Many people believe that the world is going to end on December 21, 2012. The reason for this is because the Mayan Long Court Calendar is suppose to end on this date (even though the actual date itself is often debated, and has been said to have already occurred in the first place) and that the end of the world would end on that date (despite the fact that Mayan scholars have never found any predictions of doomsday in classic Mayan accounts).
This isn't the only prediction of the end of the world for the 21st century. In fact, there have been multiple end of the world predictions for the 21st century. All of these predictions so far have failed, and should make a person reconsider whether the 12/21/2012 doomsday prediction, or any other doomsday prediction, is legit.
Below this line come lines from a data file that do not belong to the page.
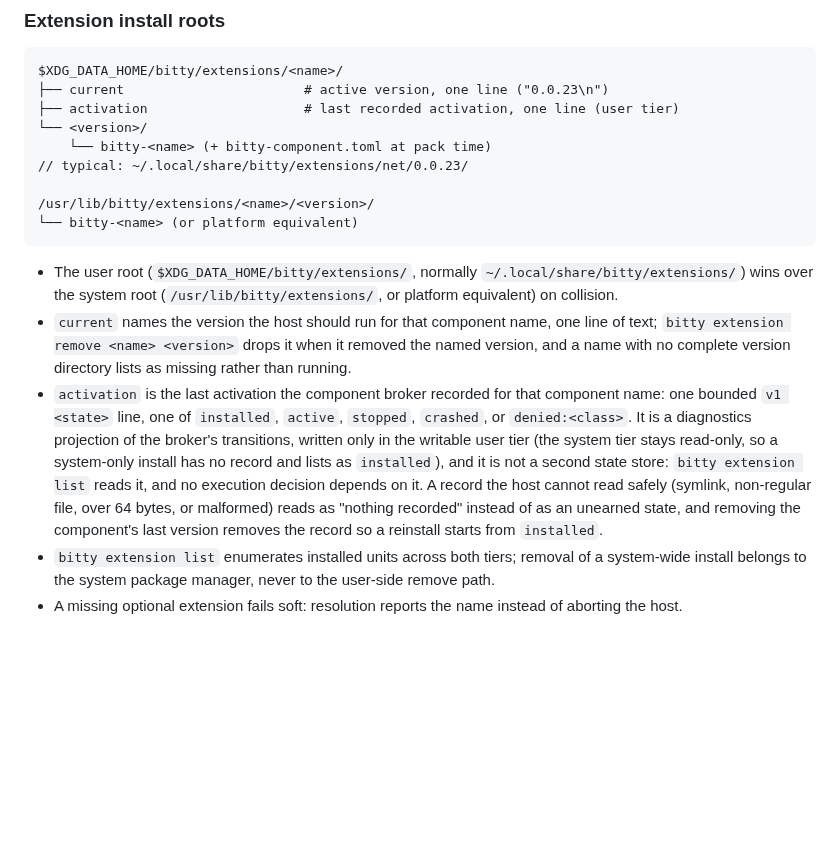
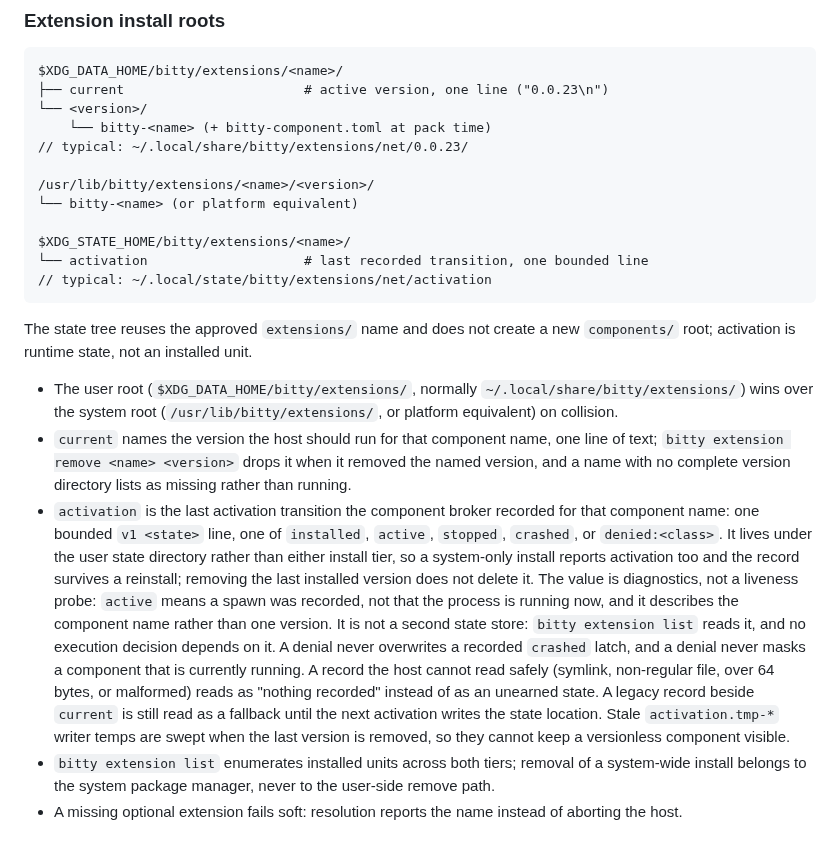
Before and after one commit to bitty-terminal/bitty-terminal-docs, a Markdown page: architecture/directory-semantics.md, the part around the change. Rendered like a GitHub page; blank space fills up the shorter version.

Commit message:
[CTX-0131] docs: sync activation projection follow-ups
Refs bitty#2294.

````diff
--- a/architecture/directory-semantics.md
+++ b/architecture/directory-semantics.md
@@ -134,14 +134,20 @@ lists them in one place and the host works with the list empty.
 ```text
 $XDG_DATA_HOME/bitty/extensions/<name>/
 ├── current                       # active version, one line ("0.0.23\n")
-├── activation                    # last recorded activation, one line (user tier)
 └── <version>/
     └── bitty-<name> (+ bitty-component.toml at pack time)
 // typical: ~/.local/share/bitty/extensions/net/0.0.23/
 
 /usr/lib/bitty/extensions/<name>/<version>/
 └── bitty-<name> (or platform equivalent)
+
+$XDG_STATE_HOME/bitty/extensions/<name>/
+└── activation                    # last recorded transition, one bounded line
+// typical: ~/.local/state/bitty/extensions/net/activation
 ```
+
+The state tree reuses the approved `extensions/` name and does not create a
+new `components/` root; activation is runtime state, not an installed unit.
 
 - The user root (`$XDG_DATA_HOME/bitty/extensions/`, normally
   `~/.local/share/bitty/extensions/`) wins over the system root
@@ -150,18 +156,24 @@ $XDG_DATA_HOME/bitty/extensions/<name>/
   name, one line of text; `bitty extension remove <name> <version>`
   drops it when it removed the named version, and a name with no
   complete version directory lists as missing rather than running.
-- `activation` is the last activation the component broker recorded for
-  that component name: one bounded `v1 <state>` line, one of `installed`,
-  `active`, `stopped`, `crashed`, or `denied:<class>`. It is a
-  diagnostics projection of the broker's transitions, written only in
-  the writable user tier (the system tier stays read-only, so a
-  system-only install has no record and lists as `installed`), and it is
-  not a second state store: `bitty extension list` reads it, and no
-  execution decision depends on it. A record the host cannot read safely
-  (symlink, non-regular file, over 64 bytes, or malformed) reads as
-  "nothing recorded" instead of as an unearned state, and removing the
-  component's last version removes the record so a reinstall starts from
-  `installed`.
+- `activation` is the last activation transition the component broker
+  recorded for that component name: one bounded `v1 <state>` line, one of
+  `installed`, `active`, `stopped`, `crashed`, or `denied:<class>`. It
+  lives under the user state directory rather than either install tier,
+  so a system-only install reports activation too and the record survives
+  a reinstall; removing the last installed version does not delete it.
+  The value is diagnostics, not a liveness probe: `active` means a spawn
+  was recorded, not that the process is running now, and it describes the
+  component name rather than one version. It is not a second state store:
+  `bitty extension list` reads it, and no execution decision depends on
+  it. A denial never overwrites a recorded `crashed` latch, and a
+  denial never masks a component that is currently running. A record the
+  host cannot read safely (symlink, non-regular file, over 64 bytes, or
+  malformed) reads as "nothing recorded" instead of as an unearned state.
+  A legacy record beside `current` is still read as a fallback until the
+  next activation writes the state location. Stale `activation.tmp-*`
+  writer temps are swept when the last version is removed, so they cannot
+  keep a versionless component visible.
 - `bitty extension list` enumerates installed units across both tiers;
   removal of a system-wide install belongs to the system package
   manager, never to the user-side remove path.
````
Also changed, not shown: how-to/review-extension-source-and-consent.md (+17 -12 lines).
So here now are twelve of the more famous failed doomsday predictions for the 21st century:
Various people, from Sir Issac Newton, to Ed Dobson, predicted that the world would end, or begin to end, sometime in the year 2000, usually by the second coming of Jesus Christ.
There were multiple doomsday predictions for this day. Everything from a computer glitch causing a world wide shutdown of major computer systems, to the Rapture, were predicted to occur on this day,
James Harmston, the leader of the Mormon Fundamentalist group, The True and Living Church of Jesus Christ of Saints of the Last Days, predicted that the second coming of Jesus would occur on this day.
A group called the Nuwaubian Nation (which is considered a hate group by the Southern Poverty Law Center) claimed that on this date that a planetary lineup would cause the planets to be pulled into the sun.
Grant Jeffrey, a Canadian Bible teacher, suggested that this date would be the probable termination point for the 'last days'.
Tynetta Muhammad, a columnist for the Nation of Islam, predicted that the world would end sometime in this year.
Nancy Lieder, a woman who claims to receive messages from aliens via a implant in her brain, claimed that the planet Nibiru would enter our solar system sometime in the month of May 2003, and would cause a pole shift that would end most of human life.
The Japanese cult and terrorist group Aum Shinrikyo had issued a prediction that the world would end on this date as the result of a nuclear war that was suppose to begin on October 30, 2003.
Televangelist Pat Robertson had predicted in his 1990 book "The New Millennium" that the world would end on this date.
The Hermetic Order of the Golden Dawn, a magical order group that existed in Great Britain during the late 19th and early 20th centuries, had predicted that the world would end sometime in the year 2010.
Christian radio broadcaster Harold Camping (who had made several end of the world predictions before) claimed that the world would end on this date after the Rapture and a massive, worldwide earthquake starting on May 21, 2011.
Church of God, Preparing for the Kingdom of God founder Ronald Weinland predicted that Jesus Christ would return on this date. This is a "revised" prediction form an earlier failed prediction made by Mr. Weinland that Jesus would return on May 27, 2011. He had also "predicted" that nuclear bombs would destroy US ports in 2008.